…The researchers also wrote an OpenGL renderer for scenes derived from the dataset, which can render 120*90 RGB frames at over 600fps when running on a single NVIDIA Tesla M40 GPU.
Room-navigating agents: The researchers propose a new benchmark to use to assess agent performance on this dataset: Multi-Target Room Navigation, in which agents are instructed to go to certain specific rooms. They build two baseline agents models to test on the environment, including a gated-LSTM policy that uses A3C, and a gated-CNN that uses DDPG. These agents attain success rates of as high as about 45% when using RGB data only and 54% when using Mask+Depth data on a small dataset of 20 different houses. When generalizing to the test set (houses not seen during training) the agents’ scores range from 22% (RGB) to as high as ~30% (Mask+Depth). Things are a little better with the larger dataset, with agents here getting scores of 26% (RGB+Depth) to 40% (Mask+Depth) on training, and 25.7% (RGB+Depth) to 35% (Mask+Depth) on the test set.
…The importance of data: “We notice that a larger training set leads to higher generalization ability,” they write.
…Read more here: Building Generalizable Agents With A Realistic and Rich 3D Environment.

OpenAI Bits&Pieces:

Meta Learning Shared Hierarchies:
New research from OpenAI intern and current high school student (!) Kevin Frans and others outlines an algorithm that can break up big problems into little constituent parts. The MLSH algorithm is able to efficiently learn to navigate mazes by switching between various sub-components, while traditional methods would typically struggle due to the lengthy timesteps required to learn to solve the environment.
…Read the paper here: Meta Learning Shared Hierarchies.
…For more information about Kevin, you can check out this Wired profile of him and his work.

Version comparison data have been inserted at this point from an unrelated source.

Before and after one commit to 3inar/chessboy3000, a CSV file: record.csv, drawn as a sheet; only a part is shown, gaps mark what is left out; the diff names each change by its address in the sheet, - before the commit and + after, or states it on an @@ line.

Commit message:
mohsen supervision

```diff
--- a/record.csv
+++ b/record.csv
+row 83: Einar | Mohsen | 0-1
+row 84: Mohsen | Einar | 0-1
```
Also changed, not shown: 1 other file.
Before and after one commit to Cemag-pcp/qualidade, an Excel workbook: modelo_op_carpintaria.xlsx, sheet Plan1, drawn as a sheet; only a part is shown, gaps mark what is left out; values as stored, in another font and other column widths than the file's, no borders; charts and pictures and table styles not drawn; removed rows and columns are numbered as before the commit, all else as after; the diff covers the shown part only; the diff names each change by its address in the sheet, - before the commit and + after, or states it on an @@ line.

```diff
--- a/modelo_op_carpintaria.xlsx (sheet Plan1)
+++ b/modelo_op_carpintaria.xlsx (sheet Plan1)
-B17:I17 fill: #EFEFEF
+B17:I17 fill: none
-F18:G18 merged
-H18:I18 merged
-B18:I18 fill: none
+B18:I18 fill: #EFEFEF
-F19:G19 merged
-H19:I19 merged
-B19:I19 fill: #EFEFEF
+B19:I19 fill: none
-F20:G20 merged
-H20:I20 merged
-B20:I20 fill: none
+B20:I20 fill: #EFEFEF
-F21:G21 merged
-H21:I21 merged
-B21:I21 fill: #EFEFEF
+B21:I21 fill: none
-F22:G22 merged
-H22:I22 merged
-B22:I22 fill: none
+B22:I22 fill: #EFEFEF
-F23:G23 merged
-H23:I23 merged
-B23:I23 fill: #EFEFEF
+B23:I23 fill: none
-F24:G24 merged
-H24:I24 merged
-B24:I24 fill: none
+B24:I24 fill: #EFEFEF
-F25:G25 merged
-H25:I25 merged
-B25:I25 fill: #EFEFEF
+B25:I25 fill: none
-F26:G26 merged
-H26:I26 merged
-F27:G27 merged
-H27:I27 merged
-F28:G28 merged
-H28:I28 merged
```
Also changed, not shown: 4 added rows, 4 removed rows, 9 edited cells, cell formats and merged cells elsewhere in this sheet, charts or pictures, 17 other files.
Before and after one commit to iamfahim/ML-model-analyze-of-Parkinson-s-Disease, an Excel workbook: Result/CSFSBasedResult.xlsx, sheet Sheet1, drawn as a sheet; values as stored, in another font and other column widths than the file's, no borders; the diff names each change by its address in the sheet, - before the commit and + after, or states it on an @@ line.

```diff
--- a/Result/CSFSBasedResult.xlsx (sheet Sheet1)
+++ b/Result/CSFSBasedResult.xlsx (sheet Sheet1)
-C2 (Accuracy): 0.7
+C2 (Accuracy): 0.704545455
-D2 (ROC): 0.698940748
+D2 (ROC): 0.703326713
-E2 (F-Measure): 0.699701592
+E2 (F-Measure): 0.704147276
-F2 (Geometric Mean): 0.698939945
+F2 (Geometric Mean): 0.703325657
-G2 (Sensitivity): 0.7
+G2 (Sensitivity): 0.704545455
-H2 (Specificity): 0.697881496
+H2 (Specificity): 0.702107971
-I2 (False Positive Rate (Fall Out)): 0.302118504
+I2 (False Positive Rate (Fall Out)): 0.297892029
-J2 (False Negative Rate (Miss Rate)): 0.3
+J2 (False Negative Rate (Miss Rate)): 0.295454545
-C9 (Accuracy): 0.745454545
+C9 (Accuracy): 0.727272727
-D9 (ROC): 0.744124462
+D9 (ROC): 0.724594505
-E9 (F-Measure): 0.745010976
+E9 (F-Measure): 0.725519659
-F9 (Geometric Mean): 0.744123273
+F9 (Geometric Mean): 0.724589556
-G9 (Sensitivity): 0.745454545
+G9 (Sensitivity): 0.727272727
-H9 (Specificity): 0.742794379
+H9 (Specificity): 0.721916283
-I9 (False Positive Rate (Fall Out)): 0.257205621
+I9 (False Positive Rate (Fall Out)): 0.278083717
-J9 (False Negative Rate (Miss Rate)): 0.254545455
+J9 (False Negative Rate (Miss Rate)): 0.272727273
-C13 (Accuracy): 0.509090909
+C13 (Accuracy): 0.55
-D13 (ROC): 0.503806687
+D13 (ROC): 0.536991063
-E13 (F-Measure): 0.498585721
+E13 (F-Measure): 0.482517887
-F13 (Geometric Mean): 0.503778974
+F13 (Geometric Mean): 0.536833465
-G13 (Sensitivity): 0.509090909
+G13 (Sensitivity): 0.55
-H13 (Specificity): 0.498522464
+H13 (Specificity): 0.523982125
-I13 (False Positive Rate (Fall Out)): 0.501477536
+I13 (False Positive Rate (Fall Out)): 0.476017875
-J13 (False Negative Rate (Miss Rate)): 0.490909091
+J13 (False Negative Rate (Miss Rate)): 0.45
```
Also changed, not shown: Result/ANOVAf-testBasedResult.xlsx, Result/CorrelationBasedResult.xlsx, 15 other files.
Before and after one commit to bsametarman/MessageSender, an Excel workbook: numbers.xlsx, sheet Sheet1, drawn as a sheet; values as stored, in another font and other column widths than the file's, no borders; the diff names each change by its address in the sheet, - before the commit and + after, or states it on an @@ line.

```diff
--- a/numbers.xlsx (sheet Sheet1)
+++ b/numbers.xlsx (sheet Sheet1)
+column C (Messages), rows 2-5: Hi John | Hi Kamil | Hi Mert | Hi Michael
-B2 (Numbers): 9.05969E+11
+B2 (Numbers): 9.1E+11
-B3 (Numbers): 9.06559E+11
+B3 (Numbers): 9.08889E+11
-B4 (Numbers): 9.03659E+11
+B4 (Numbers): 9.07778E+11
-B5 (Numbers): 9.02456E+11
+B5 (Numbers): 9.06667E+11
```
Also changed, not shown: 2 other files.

Tech Tales:

[2032: A ‘robot kindergarten’ in a university testing facility on the West Coast of America]

OK, now hide! Says the teacher.

The five robots running day-old software dutifully whizz to the corners of the room, while a sixth hangs back.

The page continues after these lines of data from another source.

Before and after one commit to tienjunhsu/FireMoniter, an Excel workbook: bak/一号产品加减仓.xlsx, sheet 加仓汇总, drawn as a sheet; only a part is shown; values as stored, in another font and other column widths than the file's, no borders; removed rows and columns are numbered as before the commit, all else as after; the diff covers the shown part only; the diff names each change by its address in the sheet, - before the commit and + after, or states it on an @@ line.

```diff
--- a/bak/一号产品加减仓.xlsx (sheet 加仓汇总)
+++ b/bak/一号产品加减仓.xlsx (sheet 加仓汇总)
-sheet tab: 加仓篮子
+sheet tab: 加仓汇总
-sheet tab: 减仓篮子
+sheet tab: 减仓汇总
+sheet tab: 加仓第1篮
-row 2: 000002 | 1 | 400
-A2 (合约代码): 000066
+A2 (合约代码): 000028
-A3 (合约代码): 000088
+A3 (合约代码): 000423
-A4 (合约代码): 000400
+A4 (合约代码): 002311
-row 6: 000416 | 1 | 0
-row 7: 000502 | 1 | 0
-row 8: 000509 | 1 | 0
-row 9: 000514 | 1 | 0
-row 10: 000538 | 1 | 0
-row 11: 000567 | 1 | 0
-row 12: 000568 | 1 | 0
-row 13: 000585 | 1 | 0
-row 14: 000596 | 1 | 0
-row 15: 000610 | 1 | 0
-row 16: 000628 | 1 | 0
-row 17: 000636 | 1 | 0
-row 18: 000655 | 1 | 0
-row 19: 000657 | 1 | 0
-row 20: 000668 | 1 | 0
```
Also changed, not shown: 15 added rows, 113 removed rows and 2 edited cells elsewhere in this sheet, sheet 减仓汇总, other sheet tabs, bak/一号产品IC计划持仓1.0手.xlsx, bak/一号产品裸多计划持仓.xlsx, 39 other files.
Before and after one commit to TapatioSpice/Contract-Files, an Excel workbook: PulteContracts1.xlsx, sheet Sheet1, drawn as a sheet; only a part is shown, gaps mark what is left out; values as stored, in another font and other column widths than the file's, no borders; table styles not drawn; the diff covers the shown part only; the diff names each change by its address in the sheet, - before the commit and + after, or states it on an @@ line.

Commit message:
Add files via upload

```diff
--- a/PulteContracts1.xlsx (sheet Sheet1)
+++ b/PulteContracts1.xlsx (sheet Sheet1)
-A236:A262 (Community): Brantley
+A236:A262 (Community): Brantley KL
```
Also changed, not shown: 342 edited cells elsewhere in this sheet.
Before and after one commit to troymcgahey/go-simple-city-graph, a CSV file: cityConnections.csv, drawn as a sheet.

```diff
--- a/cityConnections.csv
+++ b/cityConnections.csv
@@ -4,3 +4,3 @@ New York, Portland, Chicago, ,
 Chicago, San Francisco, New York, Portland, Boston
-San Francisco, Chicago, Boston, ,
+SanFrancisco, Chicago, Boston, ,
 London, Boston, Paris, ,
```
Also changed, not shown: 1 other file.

The teacher instructs the sixth robot – the seeker – to go and seek the other five robots. It gets a reward proportional to the speed with which it finds them. The other robots get rewards according to how long they’re able to remain hidden.

In this way the little proto-minds running in the robots learn to hide. The five hiding bots share their perceptions with one another, so when one robot is found the remaining four adjust their locations to frustrate the seeker. The seeker gains advantages as well, though – able to convert the robots it finds into its own seeker appendages.

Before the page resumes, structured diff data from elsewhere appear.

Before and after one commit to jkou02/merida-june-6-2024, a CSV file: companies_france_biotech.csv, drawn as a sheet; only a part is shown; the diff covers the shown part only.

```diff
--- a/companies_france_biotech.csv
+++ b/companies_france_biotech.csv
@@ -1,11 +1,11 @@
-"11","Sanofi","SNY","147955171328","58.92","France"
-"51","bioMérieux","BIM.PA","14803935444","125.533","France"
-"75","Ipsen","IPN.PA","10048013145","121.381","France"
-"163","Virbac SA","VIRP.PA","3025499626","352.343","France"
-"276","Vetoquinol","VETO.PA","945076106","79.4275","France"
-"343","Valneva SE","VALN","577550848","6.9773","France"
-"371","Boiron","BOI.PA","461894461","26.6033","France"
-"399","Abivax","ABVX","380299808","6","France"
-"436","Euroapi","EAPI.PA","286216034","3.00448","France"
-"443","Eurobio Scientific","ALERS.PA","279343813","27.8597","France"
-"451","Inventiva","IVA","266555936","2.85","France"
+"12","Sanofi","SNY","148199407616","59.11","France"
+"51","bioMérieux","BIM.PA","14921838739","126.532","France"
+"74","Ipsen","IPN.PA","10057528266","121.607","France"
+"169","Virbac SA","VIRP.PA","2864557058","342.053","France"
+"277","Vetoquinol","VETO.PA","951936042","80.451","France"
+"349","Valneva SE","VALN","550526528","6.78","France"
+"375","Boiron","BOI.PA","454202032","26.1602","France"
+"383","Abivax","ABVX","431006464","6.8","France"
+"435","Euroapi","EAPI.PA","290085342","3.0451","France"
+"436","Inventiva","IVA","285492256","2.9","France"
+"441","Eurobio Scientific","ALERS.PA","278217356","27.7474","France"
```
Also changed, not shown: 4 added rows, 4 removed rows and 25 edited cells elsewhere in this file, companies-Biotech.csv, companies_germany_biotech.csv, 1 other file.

After a few minutes there are now five seeker robots and one hiding robot. Once it is found the experiment starts again – and this time the robot that managed to hide the longest becomes the seeker for the next run of the game.

In this way the robots learn iteratively better techniques for hiding, deception, and multi-robot control.

Like many things, what starts out as a game is the seed for something much more significant. The next game they play after hide and seek is a chasing game and then after that a complicated one requiring collaborative tool-use for the construction of an EMP shelter against a bomb which – their teacher tells them – will go off in a few days and wipe their minds clean.

The robots do not know if this is true. Nor do they know if they have been running these games before. They do not truthfully know how old their own software is. Nor whether they are the first residents of the kindergarten, or standard hardware vessels that have played host to many other minds as well.

Technologies that inspired this story: Iterative Self-Play, Generative Adversarial Networks, Transfer Learning.